> [What is being asked] Tally the lines below that hold the string "identifier", and report the tally by itself.

> [Provided entries]

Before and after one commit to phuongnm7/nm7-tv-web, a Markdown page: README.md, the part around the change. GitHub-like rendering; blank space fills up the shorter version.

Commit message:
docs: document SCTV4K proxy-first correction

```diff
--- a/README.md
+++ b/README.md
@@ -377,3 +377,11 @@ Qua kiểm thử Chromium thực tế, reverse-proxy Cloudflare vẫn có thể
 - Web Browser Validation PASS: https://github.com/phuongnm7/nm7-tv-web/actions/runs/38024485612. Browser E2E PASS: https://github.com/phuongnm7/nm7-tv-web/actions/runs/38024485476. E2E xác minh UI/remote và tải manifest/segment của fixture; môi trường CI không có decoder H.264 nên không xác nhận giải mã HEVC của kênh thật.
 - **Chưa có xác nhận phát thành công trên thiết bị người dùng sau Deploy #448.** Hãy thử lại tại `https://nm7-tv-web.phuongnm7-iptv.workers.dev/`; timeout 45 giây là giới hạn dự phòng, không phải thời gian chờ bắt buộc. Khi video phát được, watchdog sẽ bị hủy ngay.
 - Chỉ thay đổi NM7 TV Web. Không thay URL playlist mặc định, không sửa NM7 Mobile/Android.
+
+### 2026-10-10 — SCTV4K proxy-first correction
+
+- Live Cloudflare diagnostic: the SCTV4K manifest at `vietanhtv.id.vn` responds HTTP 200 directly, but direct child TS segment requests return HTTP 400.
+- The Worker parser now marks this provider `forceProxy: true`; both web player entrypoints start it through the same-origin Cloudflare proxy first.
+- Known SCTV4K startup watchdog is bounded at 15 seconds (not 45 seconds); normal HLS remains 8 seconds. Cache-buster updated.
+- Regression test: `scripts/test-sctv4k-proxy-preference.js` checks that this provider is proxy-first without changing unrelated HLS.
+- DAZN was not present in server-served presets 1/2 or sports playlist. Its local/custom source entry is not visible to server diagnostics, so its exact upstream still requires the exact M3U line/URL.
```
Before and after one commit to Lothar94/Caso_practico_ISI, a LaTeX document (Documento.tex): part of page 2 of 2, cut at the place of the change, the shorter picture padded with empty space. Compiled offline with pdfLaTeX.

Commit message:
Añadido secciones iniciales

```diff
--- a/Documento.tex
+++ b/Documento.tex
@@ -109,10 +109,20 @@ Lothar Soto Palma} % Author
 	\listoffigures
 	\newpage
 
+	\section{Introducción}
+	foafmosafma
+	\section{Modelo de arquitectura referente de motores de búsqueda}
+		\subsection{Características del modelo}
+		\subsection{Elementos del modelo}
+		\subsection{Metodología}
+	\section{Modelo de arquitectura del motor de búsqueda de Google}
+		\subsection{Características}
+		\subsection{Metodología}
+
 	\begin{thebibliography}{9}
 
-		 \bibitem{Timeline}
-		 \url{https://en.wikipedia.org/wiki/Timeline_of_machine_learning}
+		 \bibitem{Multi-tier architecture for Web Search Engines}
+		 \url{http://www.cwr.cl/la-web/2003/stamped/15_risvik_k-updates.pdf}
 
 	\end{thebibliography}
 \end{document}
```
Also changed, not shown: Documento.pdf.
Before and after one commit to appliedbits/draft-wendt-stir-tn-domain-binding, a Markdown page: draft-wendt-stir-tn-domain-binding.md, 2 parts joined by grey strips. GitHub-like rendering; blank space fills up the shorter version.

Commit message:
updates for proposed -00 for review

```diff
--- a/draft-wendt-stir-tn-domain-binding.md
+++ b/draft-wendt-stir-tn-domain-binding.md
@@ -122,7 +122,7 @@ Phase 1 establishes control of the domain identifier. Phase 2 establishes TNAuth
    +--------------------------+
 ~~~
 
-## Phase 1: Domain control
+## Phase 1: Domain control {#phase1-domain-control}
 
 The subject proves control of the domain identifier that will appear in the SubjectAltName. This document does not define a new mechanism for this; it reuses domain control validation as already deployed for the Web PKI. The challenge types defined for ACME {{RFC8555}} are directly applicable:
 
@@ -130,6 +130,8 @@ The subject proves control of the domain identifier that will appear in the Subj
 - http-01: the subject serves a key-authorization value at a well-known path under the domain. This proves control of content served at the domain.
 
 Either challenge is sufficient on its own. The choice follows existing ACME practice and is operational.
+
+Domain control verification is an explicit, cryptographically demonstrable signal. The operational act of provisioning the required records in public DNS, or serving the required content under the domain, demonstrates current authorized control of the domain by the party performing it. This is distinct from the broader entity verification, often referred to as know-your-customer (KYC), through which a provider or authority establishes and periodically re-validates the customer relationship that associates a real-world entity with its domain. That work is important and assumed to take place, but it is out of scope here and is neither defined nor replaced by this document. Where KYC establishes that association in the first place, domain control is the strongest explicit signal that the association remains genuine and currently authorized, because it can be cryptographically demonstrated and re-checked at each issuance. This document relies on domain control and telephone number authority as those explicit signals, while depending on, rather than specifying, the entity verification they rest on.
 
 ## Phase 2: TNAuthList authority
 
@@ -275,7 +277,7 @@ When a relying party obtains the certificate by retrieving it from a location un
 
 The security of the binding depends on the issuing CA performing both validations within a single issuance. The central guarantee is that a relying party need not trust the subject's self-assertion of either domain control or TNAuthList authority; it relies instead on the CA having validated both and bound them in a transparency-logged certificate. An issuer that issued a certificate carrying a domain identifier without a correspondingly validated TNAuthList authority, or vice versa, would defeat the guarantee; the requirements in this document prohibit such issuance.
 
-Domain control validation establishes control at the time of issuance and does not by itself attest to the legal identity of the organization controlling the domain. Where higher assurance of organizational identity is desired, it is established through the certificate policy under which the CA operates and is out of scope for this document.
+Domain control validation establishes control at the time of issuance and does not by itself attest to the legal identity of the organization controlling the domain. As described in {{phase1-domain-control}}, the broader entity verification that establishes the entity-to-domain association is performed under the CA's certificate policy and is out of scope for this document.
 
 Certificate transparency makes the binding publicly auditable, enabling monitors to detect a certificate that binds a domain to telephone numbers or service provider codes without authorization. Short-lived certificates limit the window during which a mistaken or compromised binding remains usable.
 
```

> [Answer to this task] 4